_GIVEN RECORDS_
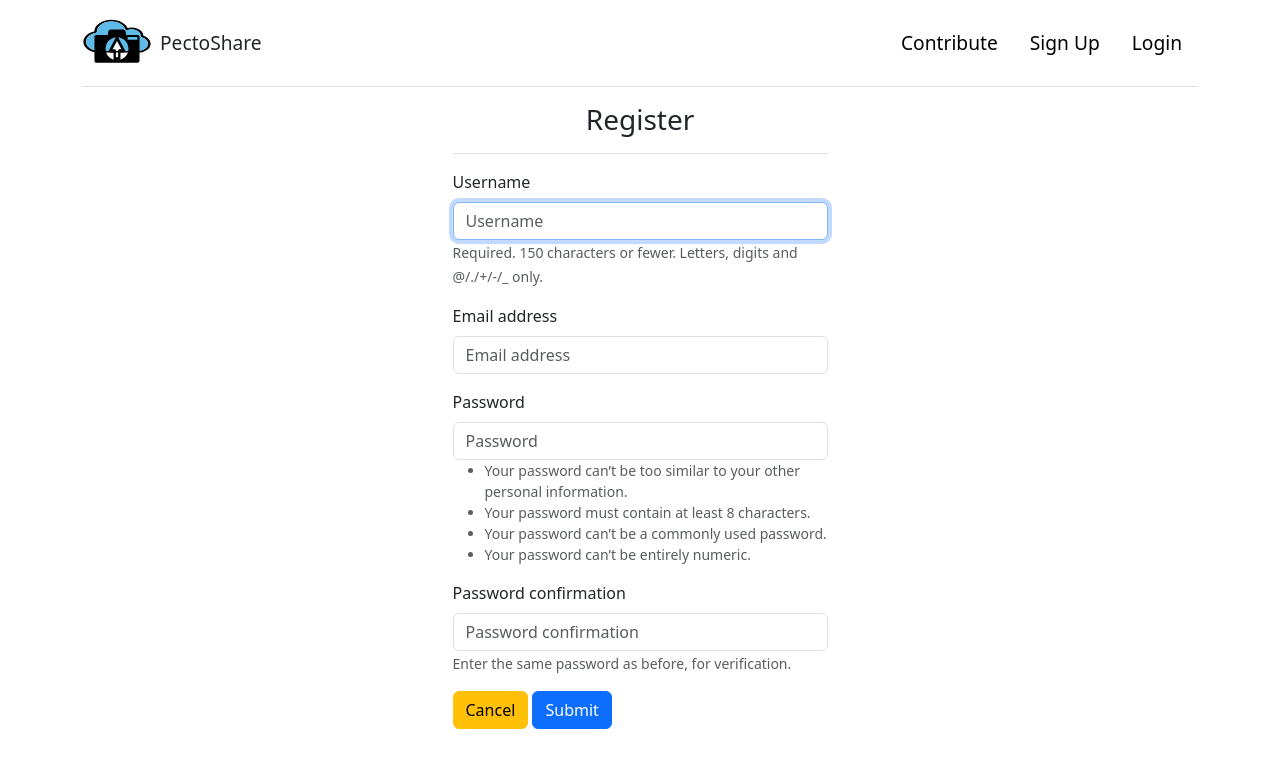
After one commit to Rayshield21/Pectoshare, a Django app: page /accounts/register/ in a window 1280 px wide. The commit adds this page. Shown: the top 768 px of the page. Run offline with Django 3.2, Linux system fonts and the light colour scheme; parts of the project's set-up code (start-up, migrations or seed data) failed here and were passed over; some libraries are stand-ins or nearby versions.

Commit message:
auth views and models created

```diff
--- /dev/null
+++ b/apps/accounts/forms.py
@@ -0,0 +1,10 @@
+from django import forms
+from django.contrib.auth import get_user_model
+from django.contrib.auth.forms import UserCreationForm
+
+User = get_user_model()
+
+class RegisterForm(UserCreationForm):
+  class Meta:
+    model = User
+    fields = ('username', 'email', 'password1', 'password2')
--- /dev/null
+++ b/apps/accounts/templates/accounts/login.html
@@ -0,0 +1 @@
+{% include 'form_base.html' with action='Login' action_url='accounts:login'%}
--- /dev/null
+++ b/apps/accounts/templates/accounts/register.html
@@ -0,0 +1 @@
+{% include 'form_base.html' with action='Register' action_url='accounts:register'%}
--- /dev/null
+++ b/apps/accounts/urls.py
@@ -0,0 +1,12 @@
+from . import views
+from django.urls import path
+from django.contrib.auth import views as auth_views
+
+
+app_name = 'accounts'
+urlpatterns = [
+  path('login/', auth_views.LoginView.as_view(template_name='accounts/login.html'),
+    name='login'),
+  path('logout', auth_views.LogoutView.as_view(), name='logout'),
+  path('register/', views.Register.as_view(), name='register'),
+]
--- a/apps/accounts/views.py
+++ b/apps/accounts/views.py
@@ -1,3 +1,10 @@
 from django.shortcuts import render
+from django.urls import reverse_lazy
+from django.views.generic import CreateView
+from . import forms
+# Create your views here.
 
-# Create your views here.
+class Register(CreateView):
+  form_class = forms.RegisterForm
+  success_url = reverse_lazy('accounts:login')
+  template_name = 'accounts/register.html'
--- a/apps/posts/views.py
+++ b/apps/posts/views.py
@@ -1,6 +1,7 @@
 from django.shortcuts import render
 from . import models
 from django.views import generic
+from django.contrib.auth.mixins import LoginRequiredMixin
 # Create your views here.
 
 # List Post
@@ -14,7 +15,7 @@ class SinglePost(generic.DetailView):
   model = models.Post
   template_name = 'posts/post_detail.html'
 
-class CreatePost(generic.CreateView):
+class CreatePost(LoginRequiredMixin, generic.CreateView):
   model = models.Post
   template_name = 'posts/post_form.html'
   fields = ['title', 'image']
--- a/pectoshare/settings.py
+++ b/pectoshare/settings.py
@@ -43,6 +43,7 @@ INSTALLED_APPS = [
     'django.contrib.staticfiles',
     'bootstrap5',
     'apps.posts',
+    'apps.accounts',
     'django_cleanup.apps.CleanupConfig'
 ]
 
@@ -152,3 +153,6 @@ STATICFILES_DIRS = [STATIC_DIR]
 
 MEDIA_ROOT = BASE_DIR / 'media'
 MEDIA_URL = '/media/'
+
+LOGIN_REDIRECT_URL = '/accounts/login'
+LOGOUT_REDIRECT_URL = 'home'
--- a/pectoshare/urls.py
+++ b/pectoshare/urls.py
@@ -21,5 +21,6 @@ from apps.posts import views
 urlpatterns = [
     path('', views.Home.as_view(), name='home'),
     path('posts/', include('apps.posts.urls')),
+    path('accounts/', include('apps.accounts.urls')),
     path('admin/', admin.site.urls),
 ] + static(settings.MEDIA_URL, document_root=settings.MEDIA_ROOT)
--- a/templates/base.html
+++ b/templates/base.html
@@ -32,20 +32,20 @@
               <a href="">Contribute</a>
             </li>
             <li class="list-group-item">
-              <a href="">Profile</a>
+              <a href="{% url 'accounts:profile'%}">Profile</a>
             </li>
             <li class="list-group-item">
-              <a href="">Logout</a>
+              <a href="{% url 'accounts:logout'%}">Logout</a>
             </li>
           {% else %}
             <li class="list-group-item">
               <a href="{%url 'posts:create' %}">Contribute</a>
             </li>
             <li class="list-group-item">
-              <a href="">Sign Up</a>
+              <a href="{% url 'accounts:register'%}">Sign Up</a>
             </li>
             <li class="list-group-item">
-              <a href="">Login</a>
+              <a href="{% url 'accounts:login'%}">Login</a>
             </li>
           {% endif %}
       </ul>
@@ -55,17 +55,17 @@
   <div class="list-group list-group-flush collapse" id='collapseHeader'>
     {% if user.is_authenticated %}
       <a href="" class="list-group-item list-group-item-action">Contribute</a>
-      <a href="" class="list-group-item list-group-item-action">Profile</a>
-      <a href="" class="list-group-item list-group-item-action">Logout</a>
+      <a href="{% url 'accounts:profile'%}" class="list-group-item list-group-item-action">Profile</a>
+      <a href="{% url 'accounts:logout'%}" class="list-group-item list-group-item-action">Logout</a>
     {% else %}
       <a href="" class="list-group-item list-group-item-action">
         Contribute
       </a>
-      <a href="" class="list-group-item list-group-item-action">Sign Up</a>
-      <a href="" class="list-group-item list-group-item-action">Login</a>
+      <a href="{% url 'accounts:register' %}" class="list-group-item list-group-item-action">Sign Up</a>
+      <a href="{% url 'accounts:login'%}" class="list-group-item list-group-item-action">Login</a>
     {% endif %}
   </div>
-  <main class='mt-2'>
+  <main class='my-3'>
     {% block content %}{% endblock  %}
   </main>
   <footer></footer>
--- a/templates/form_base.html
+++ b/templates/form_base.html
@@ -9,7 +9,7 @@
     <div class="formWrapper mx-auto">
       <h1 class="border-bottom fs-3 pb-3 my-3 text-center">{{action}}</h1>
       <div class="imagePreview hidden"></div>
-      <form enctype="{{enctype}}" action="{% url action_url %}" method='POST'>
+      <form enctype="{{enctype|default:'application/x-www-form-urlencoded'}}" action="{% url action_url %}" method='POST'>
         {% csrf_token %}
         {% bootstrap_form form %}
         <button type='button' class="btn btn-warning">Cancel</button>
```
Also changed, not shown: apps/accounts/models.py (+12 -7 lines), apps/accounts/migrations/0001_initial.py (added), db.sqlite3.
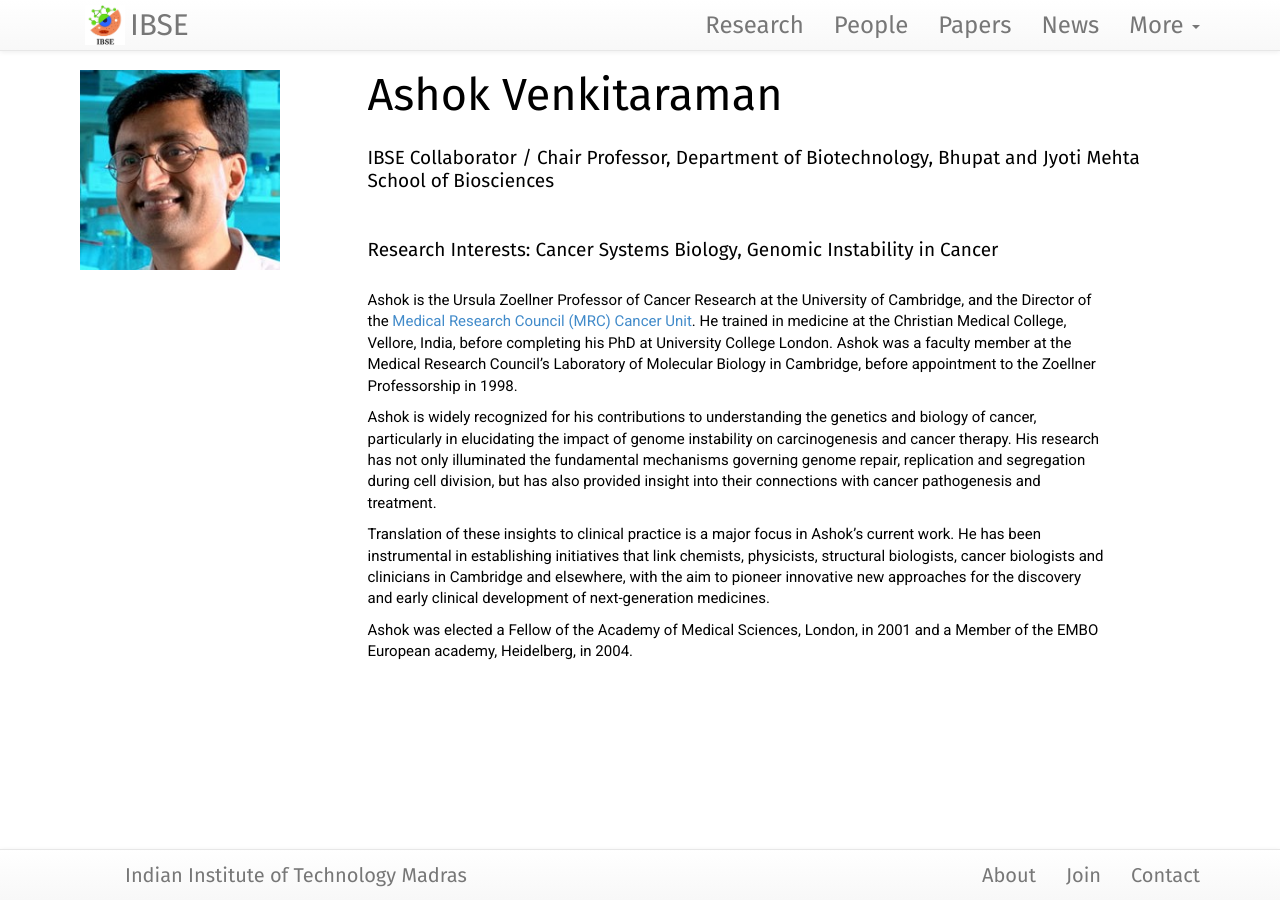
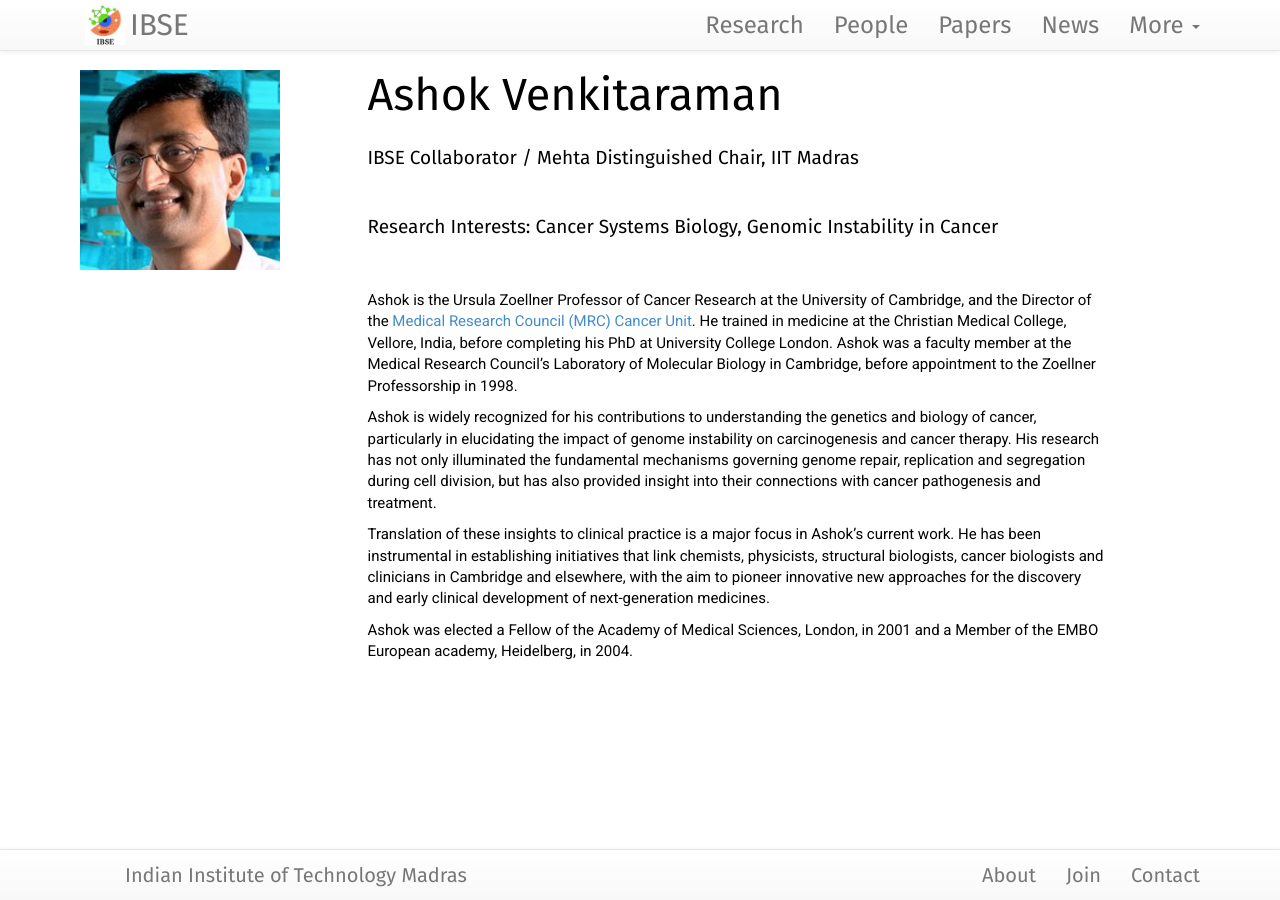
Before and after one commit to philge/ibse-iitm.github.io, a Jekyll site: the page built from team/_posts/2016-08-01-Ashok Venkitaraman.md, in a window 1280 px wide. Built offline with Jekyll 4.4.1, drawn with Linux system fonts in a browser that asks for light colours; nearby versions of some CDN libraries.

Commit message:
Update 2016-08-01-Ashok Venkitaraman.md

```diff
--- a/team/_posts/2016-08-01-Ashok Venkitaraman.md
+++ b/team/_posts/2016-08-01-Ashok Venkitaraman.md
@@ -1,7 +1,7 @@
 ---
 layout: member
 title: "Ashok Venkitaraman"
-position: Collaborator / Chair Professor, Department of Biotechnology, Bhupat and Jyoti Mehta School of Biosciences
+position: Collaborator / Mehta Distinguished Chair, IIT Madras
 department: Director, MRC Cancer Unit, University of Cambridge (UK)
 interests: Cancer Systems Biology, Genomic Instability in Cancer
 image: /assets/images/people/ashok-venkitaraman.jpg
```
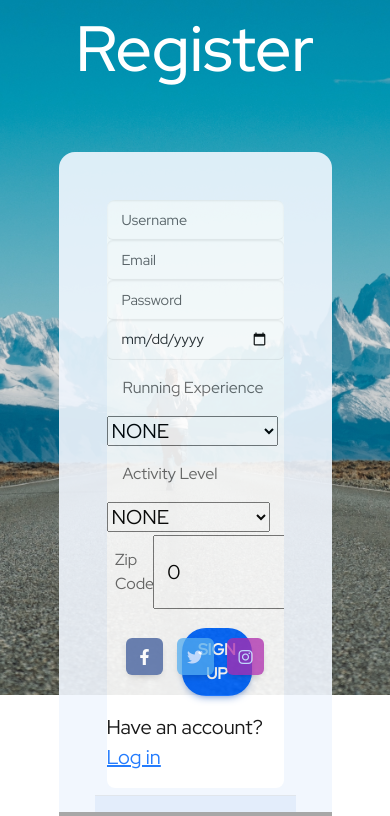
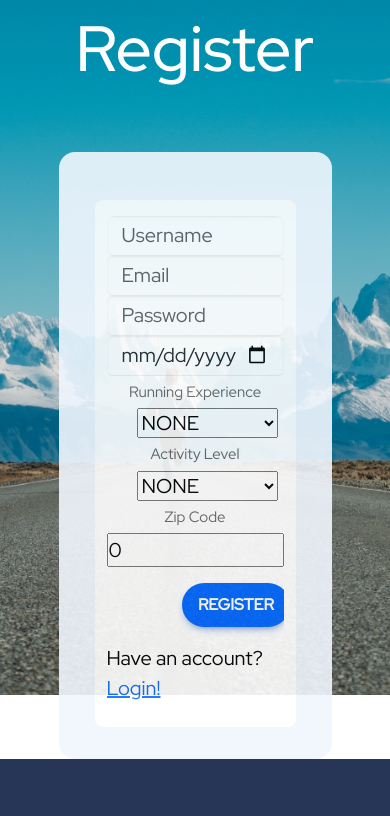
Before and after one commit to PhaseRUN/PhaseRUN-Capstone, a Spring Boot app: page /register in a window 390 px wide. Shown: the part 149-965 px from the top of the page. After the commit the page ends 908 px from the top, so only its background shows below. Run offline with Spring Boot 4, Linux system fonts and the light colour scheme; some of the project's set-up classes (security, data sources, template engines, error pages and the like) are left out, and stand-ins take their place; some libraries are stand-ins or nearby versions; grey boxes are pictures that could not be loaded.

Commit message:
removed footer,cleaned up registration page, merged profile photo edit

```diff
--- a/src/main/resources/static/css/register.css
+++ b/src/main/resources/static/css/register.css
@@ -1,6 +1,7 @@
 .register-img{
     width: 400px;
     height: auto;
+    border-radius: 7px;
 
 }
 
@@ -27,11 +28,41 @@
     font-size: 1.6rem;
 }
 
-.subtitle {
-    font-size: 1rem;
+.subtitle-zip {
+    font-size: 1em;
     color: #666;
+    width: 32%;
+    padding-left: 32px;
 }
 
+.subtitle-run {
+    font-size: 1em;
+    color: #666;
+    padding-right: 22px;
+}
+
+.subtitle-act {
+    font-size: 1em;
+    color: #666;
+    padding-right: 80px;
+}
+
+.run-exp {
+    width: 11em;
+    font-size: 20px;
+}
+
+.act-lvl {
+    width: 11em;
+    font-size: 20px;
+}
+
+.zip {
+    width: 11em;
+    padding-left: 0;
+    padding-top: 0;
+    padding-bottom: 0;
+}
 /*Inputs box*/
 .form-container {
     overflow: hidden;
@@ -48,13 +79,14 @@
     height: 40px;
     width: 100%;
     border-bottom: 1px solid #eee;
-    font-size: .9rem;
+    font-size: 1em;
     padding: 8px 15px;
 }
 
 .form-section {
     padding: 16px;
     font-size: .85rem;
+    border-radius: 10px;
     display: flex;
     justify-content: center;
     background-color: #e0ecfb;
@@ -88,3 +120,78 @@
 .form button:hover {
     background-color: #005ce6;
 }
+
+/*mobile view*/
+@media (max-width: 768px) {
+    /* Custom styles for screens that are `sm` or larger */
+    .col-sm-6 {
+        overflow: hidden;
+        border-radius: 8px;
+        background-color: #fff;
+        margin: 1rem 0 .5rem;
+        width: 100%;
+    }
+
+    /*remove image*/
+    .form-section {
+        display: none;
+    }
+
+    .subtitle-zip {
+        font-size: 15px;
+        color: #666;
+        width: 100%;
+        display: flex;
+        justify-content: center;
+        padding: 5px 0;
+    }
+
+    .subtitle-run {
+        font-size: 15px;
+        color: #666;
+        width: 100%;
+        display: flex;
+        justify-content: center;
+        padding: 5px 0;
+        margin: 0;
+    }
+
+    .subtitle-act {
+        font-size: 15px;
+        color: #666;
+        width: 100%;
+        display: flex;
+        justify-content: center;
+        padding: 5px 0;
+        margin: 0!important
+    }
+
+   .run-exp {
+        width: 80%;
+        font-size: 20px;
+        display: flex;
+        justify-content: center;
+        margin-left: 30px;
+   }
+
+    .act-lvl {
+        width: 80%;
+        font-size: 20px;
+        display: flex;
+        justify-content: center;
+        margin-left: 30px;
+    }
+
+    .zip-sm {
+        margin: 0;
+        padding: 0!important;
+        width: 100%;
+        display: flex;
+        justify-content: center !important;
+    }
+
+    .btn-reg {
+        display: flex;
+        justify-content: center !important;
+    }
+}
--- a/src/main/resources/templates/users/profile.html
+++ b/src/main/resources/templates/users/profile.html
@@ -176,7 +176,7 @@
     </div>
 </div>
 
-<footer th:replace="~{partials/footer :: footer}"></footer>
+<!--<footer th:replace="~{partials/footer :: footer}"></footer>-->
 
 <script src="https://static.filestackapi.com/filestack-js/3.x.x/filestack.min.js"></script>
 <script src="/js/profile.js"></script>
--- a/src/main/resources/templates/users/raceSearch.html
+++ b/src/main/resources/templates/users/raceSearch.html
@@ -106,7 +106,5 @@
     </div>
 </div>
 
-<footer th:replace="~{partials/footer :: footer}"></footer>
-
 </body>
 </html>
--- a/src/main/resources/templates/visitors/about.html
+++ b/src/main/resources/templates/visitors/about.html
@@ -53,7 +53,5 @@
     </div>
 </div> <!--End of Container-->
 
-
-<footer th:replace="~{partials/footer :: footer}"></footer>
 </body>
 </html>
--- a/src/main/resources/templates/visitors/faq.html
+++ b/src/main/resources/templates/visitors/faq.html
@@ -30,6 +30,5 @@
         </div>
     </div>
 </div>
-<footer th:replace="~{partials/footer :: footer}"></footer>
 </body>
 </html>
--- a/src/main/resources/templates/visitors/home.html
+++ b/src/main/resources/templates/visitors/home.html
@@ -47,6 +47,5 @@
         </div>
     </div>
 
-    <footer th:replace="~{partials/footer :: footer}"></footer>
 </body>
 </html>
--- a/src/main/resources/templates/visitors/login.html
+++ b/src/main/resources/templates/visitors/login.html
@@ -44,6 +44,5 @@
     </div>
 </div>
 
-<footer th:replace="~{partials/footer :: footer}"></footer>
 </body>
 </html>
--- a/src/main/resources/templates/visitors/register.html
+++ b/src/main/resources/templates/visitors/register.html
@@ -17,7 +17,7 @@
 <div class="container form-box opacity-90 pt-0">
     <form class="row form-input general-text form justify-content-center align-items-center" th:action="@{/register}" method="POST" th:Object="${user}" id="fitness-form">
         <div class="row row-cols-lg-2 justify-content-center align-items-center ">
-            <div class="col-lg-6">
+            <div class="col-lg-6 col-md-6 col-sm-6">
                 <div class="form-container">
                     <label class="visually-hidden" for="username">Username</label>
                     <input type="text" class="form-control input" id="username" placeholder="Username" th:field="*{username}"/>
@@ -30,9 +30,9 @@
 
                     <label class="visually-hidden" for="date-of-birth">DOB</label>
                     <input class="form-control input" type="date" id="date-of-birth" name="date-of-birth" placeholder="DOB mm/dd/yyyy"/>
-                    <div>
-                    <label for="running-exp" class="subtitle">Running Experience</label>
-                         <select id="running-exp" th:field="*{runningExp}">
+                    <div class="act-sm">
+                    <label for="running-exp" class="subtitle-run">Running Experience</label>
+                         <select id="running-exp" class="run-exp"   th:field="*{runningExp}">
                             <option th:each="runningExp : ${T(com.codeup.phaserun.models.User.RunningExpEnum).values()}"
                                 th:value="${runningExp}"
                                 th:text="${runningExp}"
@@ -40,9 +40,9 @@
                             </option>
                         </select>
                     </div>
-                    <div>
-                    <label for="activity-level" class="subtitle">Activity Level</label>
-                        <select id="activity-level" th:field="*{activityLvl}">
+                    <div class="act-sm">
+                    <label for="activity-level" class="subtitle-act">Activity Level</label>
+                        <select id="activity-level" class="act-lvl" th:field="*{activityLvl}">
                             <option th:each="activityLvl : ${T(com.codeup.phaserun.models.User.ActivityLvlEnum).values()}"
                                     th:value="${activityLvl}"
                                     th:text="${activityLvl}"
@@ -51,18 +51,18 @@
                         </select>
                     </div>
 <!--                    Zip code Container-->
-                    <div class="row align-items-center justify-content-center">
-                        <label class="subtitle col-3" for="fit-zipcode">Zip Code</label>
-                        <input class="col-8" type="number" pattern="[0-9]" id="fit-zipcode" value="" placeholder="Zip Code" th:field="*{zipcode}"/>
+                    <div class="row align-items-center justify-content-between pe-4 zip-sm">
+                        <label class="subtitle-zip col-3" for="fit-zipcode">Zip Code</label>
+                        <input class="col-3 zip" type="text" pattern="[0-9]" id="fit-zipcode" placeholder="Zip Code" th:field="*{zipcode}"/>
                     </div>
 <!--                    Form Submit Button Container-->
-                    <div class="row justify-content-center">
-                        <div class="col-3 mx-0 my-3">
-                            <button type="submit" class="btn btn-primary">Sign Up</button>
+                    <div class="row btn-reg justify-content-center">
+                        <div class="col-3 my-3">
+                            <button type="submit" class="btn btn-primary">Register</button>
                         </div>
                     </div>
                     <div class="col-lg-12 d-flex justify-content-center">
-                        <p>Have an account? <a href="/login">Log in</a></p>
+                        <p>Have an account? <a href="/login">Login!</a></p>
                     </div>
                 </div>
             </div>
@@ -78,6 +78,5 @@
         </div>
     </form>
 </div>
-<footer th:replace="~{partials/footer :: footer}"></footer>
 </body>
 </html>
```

_EXERCISE DIRECTIONS_
Check each line of the entries for "path" and copy those that have it.

_COMPLETED EXERCISE_
+from django.urls import path
+  path('login/', auth_views.LoginView.as_view(template_name='accounts/login.html'),
+  path('logout', auth_views.LogoutView.as_view(), name='logout'),
+  path('register/', views.Register.as_view(), name='register'),
     path('', views.Home.as_view(), name='home'),
     path('posts/', include('apps.posts.urls')),
+    path('accounts/', include('apps.accounts.urls')),
     path('admin/', admin.site.urls),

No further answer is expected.